Start of DATASET

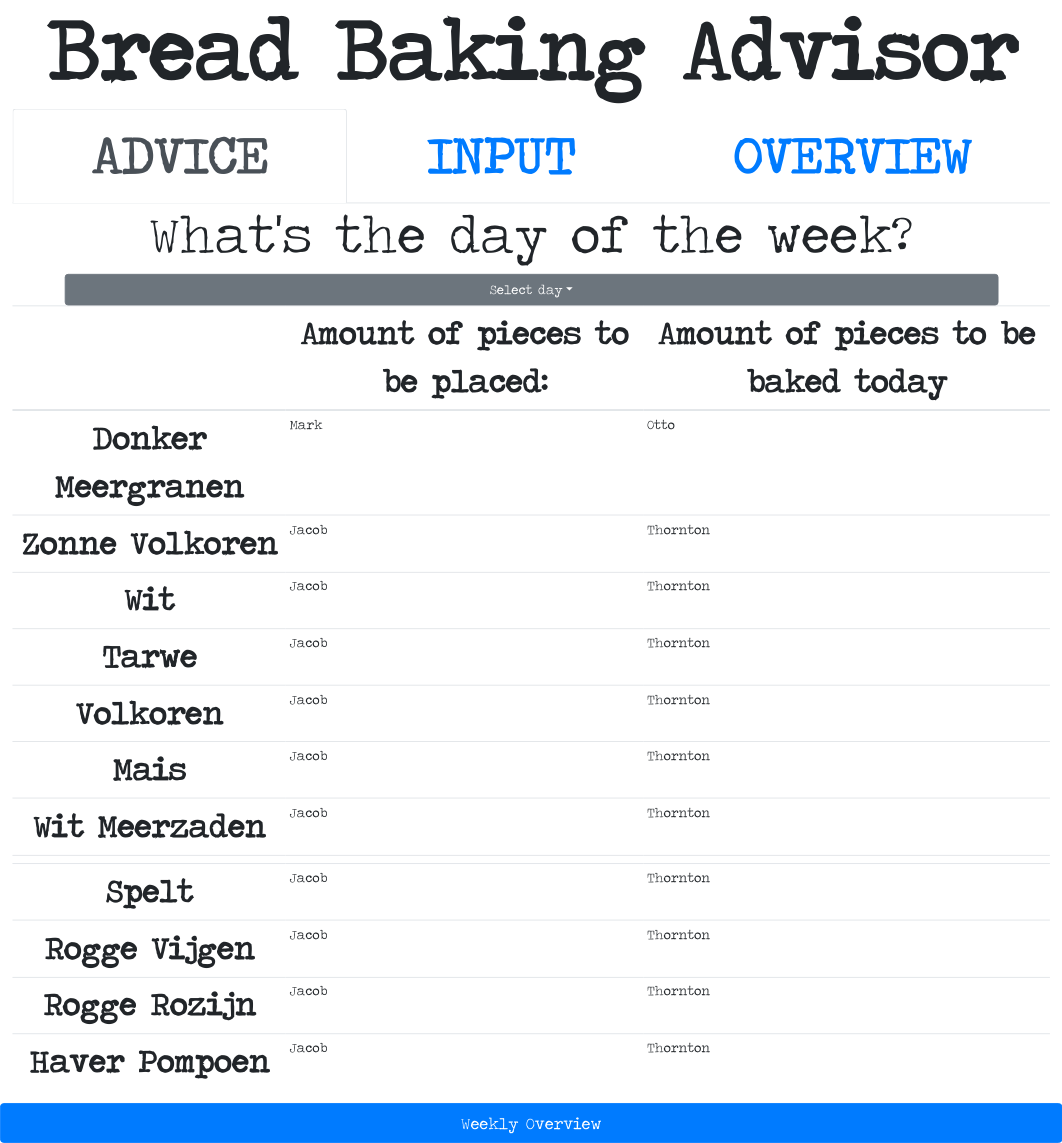
Repository: MarthGimenzo/bread-baking-advisor
Page: index.html
The author's editor kept a record of every edit. The page is drawn from the files as they stood at one moment, then again after the next edit.
The browser window is 1280 px wide. The pictures show the whole page, at 83% of full size.

Above is the page before.

### index.html
<!doctype html>
<html lang="en">

<head>
    <!-- Required meta tags -->
    <meta charset="utf-8">
    <meta name="viewport" content="width=device-width, initial-scale=1, shrink-to-fit=no">

    <!-- Bootstrap CSS -->
    <link rel="stylesheet" href="https://stackpath.bootstrapcdn.com/bootstrap/4.3.1/css/bootstrap.min.css" integrity="sha384-ggOyR0iXCbMQv3Xipma34MD+dH/1fQ784/j6cY/iJTQUOhcWr7x9JvoRxT2MZw1T" crossorigin="anonymous">
    <link rel="stylesheet" href="" type="text/css" />
    <link rel="stylesheet" href="assets/css/stylesheet.css" type="text/css" charset="utf-8" />
    <title>Bread Baking Advisor</title>
</head>

<body>

    <h1>Bread Baking Advisor</h1>
    <div class="container-fluid">
        <ul class="nav nav-tabs nav-fill">
            <li class="nav-item">
                <a class="nav-link active" href="#">ADVICE</a>
            </li>
            <li class="nav-item">
                <a class="nav-link" href="#">INPUT</a>
            </li>
            <li class="nav-item">
                <a class="nav-link" href="#">OVERVIEW</a>
            </li>
        </ul>
    </div>
    <h2>What's the day of the week?</h2>
    <div class="container-fluid">
        <div class="dropdown">
            <button class="btn btn-secondary dropdown-toggle" type="button" id="dropdownMenuButton" data-toggle="dropdown" aria-haspopup="true" aria-expanded="false">Select day</button>
            <div class="dropdown-menu" aria-labelledby="dropdownMenuButton">
                <a class="dropdown-item" href="#">Tuesday</a>
                <a class="dropdown-item" href="#">Wednesday</a>
                <a class="dropdown-item" href="#">Thursday</a>
                <a class="dropdown-item" href="#">Friday</a>
                <a class="dropdown-item" href="#">Saturday</a>
                <a class="dropdown-item" href="#">Sunday</a>
            </div>
        </div>
    </div>
    <div class="container-fluid">
        <table class="table table-sm">
            <thead>
                <tr>
                    <th scope="col"></th>
                    <th scope="col">Amount of pieces to be placed:</th>
                    <th scope="col">Amount of pieces to be baked today</th>

                </tr>
            </thead>
            <tbody>
                <tr>
                    <th scope="row">Donker Meergranen</th>
                    <td>Mark</td>
                    <td>Otto</td>
                </tr>
                <tr>
                    <th scope="row">Zonne Volkoren</th>
                    <td>Jacob</td>
                    <td>Thornton</td>
                </tr>
                <tr>
                    <th scope="row">Wit</th>
                    <td>Jacob</td>
                    <td>Thornton</td>
                </tr>
                <tr>
                    <th scope="row">Tarwe</th>
                    <td>Jacob</td>
                    <td>Thornton</td>
                </tr>
                <tr>
                    <th scope="row">Volkoren</th>
                    <td>Jacob</td>
                    <td>Thornton</td>
                </tr>
                <tr>
                    <th scope="row">Mais</th>
                    <td>Jacob</td>
                    <td>Thornton</td>
                </tr>
                <tr>
                    <th scope="row">Wit Meerzaden</th>
                    <td>Jacob</td>
                    <td>Thornton</td>
                </tr>
                <tr>
                    <th scope="row"></th>
                    <td></td>
                    <td></td>
                </tr>
                <tr>
                    <th scope="row">Spelt</th>
                    <td>Jacob</td>
                    <td>Thornton</td>
                </tr>
                <tr>
                    <th scope="row">Rogge Vijgen</th>
                    <td>Jacob</td>
                    <td>Thornton</td>
                </tr>
                <tr>
                    <th scope="row">Rogge Rozijn</th>
                    <td>Jacob</td>
                    <td>Thornton</td>
                </tr>
                <tr>
                    <th scope="row">Haver Pompoen</th>
                    <td>Jacob</td>
                    <td>Thornton</td>
                </tr>
            </tbody>
        </table>
    </div>
<footer>
    <button type="button" class="btn btn-primary btn-lg btn-block">Weekly Overview</button>
</footer>



    <!-- Optional JavaScript -->
    <!-- jQuery first, then Popper.js, then Bootstrap JS -->
    <script src="https://code.jquery.com/jquery-3.3.1.slim.min.js" integrity="sha384-q8i/X+965DzO0rT7abK41JStQIAqVgRVzpbzo5smXKp4YfRvH+8abtTE1Pi6jizo" crossorigin="anonymous"></script>
    <script src="https://cdnjs.cloudflare.com/ajax/libs/popper.js/1.14.7/umd/popper.min.js" integrity="sha384-UO2eT0CpHqdSJQ6hJty5KVphtPhzWj9WO1clHTMGa3JDZwrnQq4sF86dIHNDz0W1" crossorigin="anonymous"></script>
    <script src="https://stackpath.bootstrapcdn.com/bootstrap/4.3.1/js/bootstrap.min.js" integrity="sha384-JjSmVgyd0p3pXB1rRibZUAYoIIy6OrQ6VrjIEaFf/nJGzIxFDsf4x0xIM+B07jRM" crossorigin="anonymous"></script>
</body>

</html>

### assets/css/stylesheet.css
/*! Generated by Font Squirrel (https://www.fontsquirrel.com) on October 22, 2019 */

@font-face {
    font-family: 'traveling__typewriterregular';
    src: url('fonts/travelingtypewriter-webfont.woff2') format('woff2'),
         url('fonts/travelingtypewriter-webfont.woff') format('woff');
    font-weight: normal;
    font-style: normal;

}

h1 {
  font-size: 8vw;
  text-align: center;
  font-weight: bold;
}

h2 {
  font-size: 5vw;
  text-align: center;
}

th {
  font-size: 3vw;
  text-align: center;
}

.nav-link {
  font-size: 5vw;
  text-align: center;
  font-weight: bold;
}

.dropdown {
  font-size: 1vw;
  text-align: center;
  font-weight: bold;

}

button {
  width: 90%;

}

body {
    font-family: 'traveling__typewriterregular', Arial, sans-serif;

}

After the next edit:
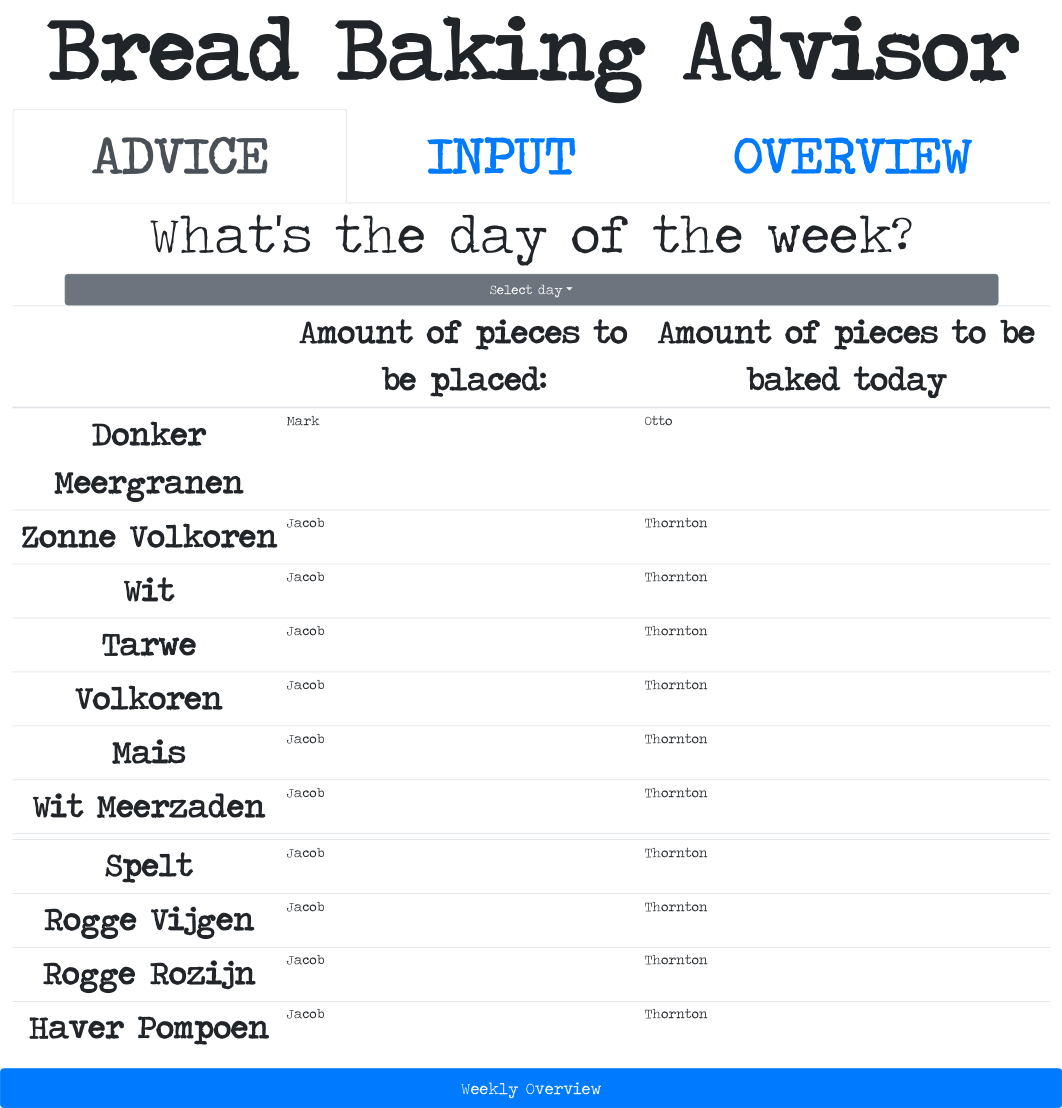
The edit:
--- a/assets/css/stylesheet.css
+++ b/assets/css/stylesheet.css
@@ -38,6 +38,10 @@
 
 }
 
+.table-sm td, .table-sm th {
+    padding: .2rem;
+}
+
 button {
   width: 90%;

End of DATASET

**THE PROBLEM:**
For the listing above, identify each line bearing "html".

**SOLUTION TO THE PROBLEM:**
Page: index.html
### index.html
<!doctype html>
<html lang="en">
</html>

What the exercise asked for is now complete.